Stress and young people
Most situations that produce psychological stress involve some sort of conflict between self and society. So long as we satisfy a social demand at the expense of a personal need, or vice versa, the social or personal demand for action is a psychological stress. If, for example, we stay home from work because of a personal problem, we create a new demand (for an explanation, for made-up time) at our place of work. On the other hand, If we devote too much time to the demands of work, we create new demands on the part of family. If we don’t manage our energy budgets well, we create more stress than is necessary.
The major task of psychological stress management is to find ways to balance and coordinate the demands that come from within with those that come from without.

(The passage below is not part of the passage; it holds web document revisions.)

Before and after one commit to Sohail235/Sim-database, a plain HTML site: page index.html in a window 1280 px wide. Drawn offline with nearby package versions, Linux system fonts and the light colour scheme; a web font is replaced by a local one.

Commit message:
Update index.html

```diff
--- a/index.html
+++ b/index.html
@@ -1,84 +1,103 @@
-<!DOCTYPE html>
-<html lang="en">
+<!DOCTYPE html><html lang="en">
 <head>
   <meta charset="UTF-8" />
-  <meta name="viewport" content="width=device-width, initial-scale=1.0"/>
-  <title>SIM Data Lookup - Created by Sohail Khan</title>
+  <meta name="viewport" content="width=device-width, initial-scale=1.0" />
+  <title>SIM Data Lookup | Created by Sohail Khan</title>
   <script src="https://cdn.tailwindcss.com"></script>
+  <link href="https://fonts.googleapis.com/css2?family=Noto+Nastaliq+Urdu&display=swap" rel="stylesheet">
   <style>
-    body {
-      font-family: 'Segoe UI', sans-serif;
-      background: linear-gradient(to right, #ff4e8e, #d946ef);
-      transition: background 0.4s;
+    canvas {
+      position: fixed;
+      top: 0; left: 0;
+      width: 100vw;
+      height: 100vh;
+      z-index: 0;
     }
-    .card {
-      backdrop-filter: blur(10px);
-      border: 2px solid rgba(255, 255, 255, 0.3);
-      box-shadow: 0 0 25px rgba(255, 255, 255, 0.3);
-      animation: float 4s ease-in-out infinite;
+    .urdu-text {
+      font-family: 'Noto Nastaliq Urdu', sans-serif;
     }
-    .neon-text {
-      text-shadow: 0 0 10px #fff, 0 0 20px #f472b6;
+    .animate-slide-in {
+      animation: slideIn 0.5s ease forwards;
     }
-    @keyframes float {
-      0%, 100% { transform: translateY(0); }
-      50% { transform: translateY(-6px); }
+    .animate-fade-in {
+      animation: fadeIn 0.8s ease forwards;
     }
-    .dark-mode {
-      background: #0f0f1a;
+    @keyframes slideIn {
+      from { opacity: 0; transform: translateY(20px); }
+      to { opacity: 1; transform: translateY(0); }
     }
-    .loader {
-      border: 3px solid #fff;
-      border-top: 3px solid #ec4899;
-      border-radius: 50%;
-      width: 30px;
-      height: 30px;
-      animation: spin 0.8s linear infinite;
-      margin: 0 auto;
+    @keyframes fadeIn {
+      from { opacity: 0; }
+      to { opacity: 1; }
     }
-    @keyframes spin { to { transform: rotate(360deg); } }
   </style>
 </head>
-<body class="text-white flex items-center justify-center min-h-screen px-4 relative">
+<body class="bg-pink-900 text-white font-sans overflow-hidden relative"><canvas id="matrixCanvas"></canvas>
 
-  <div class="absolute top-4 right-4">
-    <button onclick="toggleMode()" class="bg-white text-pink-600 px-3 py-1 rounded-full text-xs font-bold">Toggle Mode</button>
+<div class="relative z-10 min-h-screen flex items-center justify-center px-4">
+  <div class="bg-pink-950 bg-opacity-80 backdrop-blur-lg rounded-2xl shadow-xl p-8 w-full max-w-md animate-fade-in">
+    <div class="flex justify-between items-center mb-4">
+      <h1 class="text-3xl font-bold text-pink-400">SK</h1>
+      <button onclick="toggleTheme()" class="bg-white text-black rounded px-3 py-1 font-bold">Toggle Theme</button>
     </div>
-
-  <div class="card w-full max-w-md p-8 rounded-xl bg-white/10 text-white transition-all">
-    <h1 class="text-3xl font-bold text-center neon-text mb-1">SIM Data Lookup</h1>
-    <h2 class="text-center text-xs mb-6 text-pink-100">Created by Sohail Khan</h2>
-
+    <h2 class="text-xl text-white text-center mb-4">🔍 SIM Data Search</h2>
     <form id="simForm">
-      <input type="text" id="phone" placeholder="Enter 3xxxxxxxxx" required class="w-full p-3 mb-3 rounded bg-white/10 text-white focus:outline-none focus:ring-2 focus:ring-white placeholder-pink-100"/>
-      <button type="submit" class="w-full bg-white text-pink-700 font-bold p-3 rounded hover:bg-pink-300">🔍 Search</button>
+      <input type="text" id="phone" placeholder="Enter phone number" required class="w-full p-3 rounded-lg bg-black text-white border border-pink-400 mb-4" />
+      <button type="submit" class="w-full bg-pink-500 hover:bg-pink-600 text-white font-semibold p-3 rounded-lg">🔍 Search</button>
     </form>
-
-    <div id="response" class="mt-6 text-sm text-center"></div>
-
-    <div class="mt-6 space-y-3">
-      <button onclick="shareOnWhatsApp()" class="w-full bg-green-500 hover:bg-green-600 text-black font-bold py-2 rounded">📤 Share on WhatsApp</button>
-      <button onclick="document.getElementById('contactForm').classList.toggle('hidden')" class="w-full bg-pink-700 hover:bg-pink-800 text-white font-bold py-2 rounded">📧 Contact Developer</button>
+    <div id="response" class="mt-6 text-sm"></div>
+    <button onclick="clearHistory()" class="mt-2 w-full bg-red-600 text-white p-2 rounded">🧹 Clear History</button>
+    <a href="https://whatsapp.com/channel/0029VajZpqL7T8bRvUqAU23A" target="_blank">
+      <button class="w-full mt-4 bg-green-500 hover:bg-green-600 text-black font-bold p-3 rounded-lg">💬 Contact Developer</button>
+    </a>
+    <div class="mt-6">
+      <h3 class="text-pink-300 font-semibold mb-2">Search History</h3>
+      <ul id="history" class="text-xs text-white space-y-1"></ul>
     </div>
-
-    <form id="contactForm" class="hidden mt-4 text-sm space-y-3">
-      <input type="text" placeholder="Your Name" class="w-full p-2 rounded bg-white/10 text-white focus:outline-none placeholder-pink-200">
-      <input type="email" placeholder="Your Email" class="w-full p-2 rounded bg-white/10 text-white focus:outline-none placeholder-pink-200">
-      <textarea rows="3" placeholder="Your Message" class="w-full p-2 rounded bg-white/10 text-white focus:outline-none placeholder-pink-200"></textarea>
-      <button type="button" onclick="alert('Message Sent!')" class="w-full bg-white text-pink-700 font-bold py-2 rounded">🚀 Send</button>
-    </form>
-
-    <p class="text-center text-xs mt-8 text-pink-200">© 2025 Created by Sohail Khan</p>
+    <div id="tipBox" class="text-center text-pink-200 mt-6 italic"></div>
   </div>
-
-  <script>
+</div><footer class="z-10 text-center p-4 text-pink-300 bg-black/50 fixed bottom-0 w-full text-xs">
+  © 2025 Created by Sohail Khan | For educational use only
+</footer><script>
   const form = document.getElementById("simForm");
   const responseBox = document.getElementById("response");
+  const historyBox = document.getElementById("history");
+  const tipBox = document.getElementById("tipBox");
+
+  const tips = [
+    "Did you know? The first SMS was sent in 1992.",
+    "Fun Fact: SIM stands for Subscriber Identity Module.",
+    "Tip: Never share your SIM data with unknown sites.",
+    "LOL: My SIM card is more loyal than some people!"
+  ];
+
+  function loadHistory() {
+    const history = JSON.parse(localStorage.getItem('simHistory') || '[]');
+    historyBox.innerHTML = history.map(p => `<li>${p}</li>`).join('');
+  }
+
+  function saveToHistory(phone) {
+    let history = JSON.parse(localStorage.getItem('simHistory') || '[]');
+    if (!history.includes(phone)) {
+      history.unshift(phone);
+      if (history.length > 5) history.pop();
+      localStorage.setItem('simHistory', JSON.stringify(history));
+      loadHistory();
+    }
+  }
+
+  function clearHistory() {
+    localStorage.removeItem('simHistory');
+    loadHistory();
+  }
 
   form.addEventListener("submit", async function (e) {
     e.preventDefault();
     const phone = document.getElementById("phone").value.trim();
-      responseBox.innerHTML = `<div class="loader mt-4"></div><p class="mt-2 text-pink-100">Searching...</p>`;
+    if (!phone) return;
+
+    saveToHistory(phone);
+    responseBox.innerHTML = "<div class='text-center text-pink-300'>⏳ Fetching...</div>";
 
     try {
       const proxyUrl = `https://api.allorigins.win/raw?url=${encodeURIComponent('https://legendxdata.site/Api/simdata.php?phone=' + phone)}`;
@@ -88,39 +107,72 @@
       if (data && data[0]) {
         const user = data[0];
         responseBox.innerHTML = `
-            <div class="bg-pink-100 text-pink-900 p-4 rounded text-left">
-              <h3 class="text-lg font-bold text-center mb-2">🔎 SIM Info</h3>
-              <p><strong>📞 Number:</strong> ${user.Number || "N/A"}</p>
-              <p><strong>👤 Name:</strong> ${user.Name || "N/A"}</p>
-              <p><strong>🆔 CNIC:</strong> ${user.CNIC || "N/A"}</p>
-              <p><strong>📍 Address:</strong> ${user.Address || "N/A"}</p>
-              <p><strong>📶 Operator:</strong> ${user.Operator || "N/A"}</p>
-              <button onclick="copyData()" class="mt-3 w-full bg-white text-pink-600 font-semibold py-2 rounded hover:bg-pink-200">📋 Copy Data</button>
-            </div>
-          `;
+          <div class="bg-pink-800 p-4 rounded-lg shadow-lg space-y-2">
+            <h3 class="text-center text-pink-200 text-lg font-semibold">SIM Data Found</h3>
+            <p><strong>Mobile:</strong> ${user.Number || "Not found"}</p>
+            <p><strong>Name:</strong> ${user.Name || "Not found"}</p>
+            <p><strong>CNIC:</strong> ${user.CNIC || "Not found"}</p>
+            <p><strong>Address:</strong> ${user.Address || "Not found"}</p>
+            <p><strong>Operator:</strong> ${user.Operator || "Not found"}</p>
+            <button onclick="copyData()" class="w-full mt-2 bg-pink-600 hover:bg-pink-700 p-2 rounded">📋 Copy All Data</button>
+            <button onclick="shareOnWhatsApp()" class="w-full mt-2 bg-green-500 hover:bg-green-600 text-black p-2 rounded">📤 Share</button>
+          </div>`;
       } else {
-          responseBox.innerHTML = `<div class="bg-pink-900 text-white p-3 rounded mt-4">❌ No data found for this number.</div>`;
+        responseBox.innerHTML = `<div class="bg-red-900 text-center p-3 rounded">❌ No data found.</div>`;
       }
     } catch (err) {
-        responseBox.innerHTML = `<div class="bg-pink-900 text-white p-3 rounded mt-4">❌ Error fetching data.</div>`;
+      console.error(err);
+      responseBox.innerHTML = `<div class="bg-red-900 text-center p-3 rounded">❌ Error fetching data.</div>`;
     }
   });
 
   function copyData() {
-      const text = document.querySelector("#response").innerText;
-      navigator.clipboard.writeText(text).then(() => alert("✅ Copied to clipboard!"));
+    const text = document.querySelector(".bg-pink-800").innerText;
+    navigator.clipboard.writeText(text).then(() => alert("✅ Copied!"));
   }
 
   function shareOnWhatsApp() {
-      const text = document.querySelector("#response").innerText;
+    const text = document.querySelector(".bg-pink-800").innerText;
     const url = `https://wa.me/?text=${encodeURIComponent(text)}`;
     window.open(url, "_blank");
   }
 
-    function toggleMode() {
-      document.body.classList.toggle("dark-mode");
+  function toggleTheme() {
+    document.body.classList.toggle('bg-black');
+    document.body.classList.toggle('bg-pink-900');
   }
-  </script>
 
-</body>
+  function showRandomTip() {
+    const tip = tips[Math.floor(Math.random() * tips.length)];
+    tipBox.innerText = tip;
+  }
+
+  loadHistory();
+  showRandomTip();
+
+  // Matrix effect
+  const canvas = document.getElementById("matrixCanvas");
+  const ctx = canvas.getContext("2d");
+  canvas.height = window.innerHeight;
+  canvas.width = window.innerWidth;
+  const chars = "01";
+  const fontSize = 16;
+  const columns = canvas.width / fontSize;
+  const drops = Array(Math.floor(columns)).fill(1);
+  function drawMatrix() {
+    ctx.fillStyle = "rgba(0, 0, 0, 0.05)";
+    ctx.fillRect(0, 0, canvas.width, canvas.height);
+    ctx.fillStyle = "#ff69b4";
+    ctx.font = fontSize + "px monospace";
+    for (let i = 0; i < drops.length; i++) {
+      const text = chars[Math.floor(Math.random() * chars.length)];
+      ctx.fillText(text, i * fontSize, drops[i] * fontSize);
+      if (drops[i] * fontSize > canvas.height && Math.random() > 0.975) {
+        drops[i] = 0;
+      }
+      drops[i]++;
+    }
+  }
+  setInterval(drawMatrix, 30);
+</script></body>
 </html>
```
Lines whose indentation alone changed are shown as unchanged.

This is where a healthy sense of self and identify comes in. an integrated sense of identity… means bringing together into a working whole set of attitudes, values, and habits that can serve both self and society. The attainment of such a sense of identity is accompanied by a feeling of self-esteem, of liking and respecting oneself and being liked and respect by others.
More than anything else, the attainment of a healthy sense of identity and a feeling of self-esteem gives young people a perspective, a way of looking at themselves and others, which enables them to manage the majority of stress situation. Young people with high self-esteem look at situation from a single perspective that includes both themselves and others. They look at situations from the standpoint of what it means to their self-respect and to the respect others have for them. This integrated perspective enables them to manage the major types of stress efficiently and with a minimum expenditure of energy and personal distress.